One of four women who made powerful and lasting contributions to the US could find their face front and central on the $20 bill, if campaigners get their way.
The group Women on 20s launched a campaign to have the pioneering women recognised and asked the public to vote on who they believed should be honoured with their face being represented on the bill. They will then lobby the government to take up their suggestion.
“Here we are in the 21st Century and we have no women on our currency,” the group's executive director, Susan Ades Stone, told The Independent.
The group initially came up with 15 names of women celebrated over the years for their contributions to politics, civil rights and the arts. Over a period of five weeks, more than 265,000 people cast their vote online and the long-list was narrowed down to a short list of just four.
More than 60,000 have already been cast select a winner and replace the image of Andrew Jackson, the seventh American president and whose face currently adorns the note.
Ms Stone said it was a relatively simple process for the authorities to proceed and put the winner’s face on a $20. The group is hoping to have the bill approved by the year 2020, which marks the centennial of the passage of the 19th Amendment that granted women the right to vote.
“Actually the Secretary of the Treasury has it under his own power,” she said. “He can pick up the phone to make it happen."
The four finalists are:
Eleanor Roosevelt, first US president’s wife to take an activist’s role
Harriet Tubman, abolitionist who led slaves to freedom

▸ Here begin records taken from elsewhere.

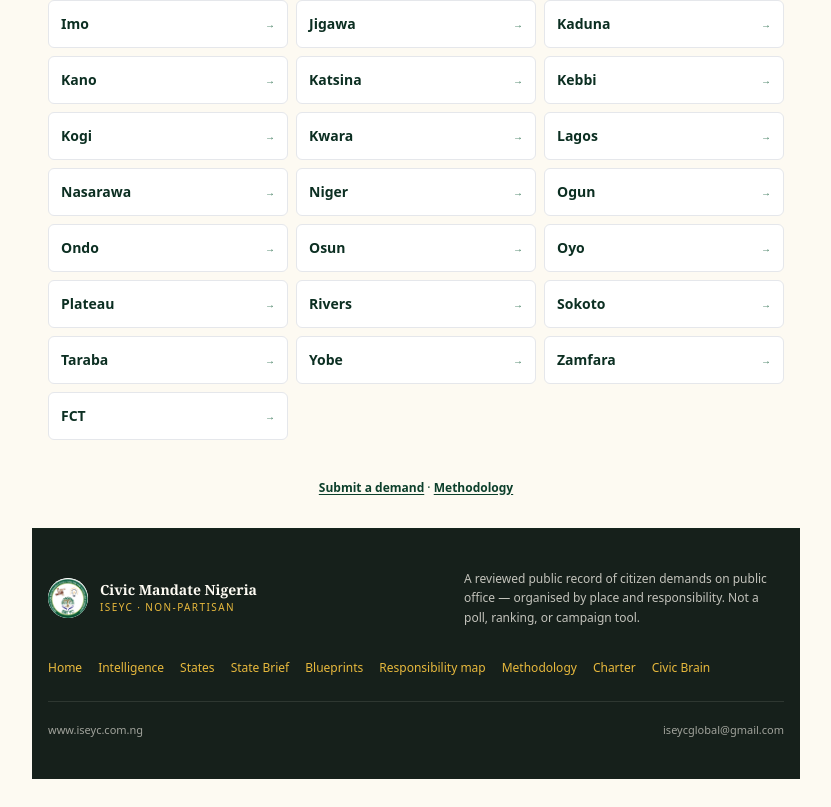
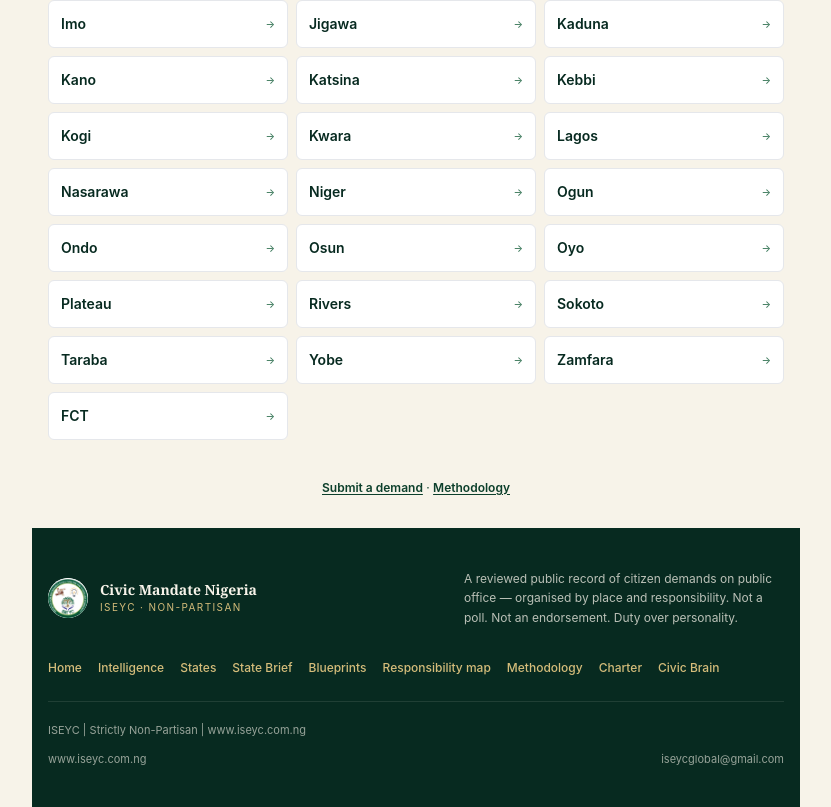
Before and after one commit to mrzulqarnainnadabo/2027-street-mandate, a Next.js app: page /states in a window 1280 px wide. Shown: the part 598-1405 px from the top of the page, without its empty margins (224-1055 px from the left). Before the commit the page ends 1377 px from the top, so only its background shows below. Built offline with nearby package versions, Linux system fonts and the light colour scheme.

Commit message:
chore: align brand tokens + DESIGN-SYSTEM; footer non-partisan line

```diff
--- a/components/Footer.tsx
+++ b/components/Footer.tsx
@@ -23,7 +23,7 @@ export default function Footer() {
           </div>
           <p className="max-w-xs text-xs leading-relaxed text-cream/75">
             A reviewed public record of citizen demands on public office — organised by place and
-            responsibility. Not a poll, ranking, or campaign tool.
+            responsibility. Not a poll. Not an endorsement. Duty over personality.
           </p>
         </div>
 
@@ -65,7 +65,10 @@ export default function Footer() {
           </a>
         </nav>
 
-        <div className="mt-6 flex flex-col gap-1 border-t border-cream/10 pt-5 text-[11px] text-cream/60 sm:flex-row sm:items-center sm:justify-between">
+        <p className="mt-6 border-t border-cream/10 pt-5 text-[11px] text-cream/60">
+          ISEYC | Strictly Non-Partisan | www.iseyc.com.ng
+        </p>
+        <div className="mt-3 flex flex-col gap-1 text-[11px] text-cream/60 sm:flex-row sm:items-center sm:justify-between">
           <a
             href={ISEYC_WEB}
             target="_blank"
--- a/tailwind.config.js
+++ b/tailwind.config.js
@@ -11,23 +11,24 @@ module.exports = {
           50: "#f0f7f4",
           100: "#d9ebe3",
           400: "#3d7a5c",
-          500: "#0f4d34",
+          500: "#0B3D2E",
           600: "#0c3f2b",
           700: "#0a3524",
-          800: "#0c2f22",
-          900: "#16201b",
-          950: "#0b1410",
+          800: "#072A20",
+          900: "#072A20",
+          950: "#051c15",
         },
         gold: {
-          400: "#e8b93d",
-          500: "#c99a2e",
+          400: "#d4bc7a",
+          500: "#C4A35A",
           600: "#a8791d",
         },
-        cream: "#fdfaf2",
+        cream: "#F7F3E9",
       },
       fontFamily: {
-        display: ["Georgia", "serif"],
-        sans: ["system-ui", "sans-serif"],
+        display: ['"Source Serif 4"', "Newsreader", "Georgia", "serif"],
+        sans: ["Inter", "system-ui", "sans-serif"],
+        mono: ['"IBM Plex Mono"', "ui-monospace", "monospace"],
       },
     },
   },
```
Also changed, not shown: 1 other file (tests, documents, lock files or other folders).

Rosa Parks, Civil rights who refused to give up her seat on the bus
Wilma Mankiller - first elected female chief of Native American nation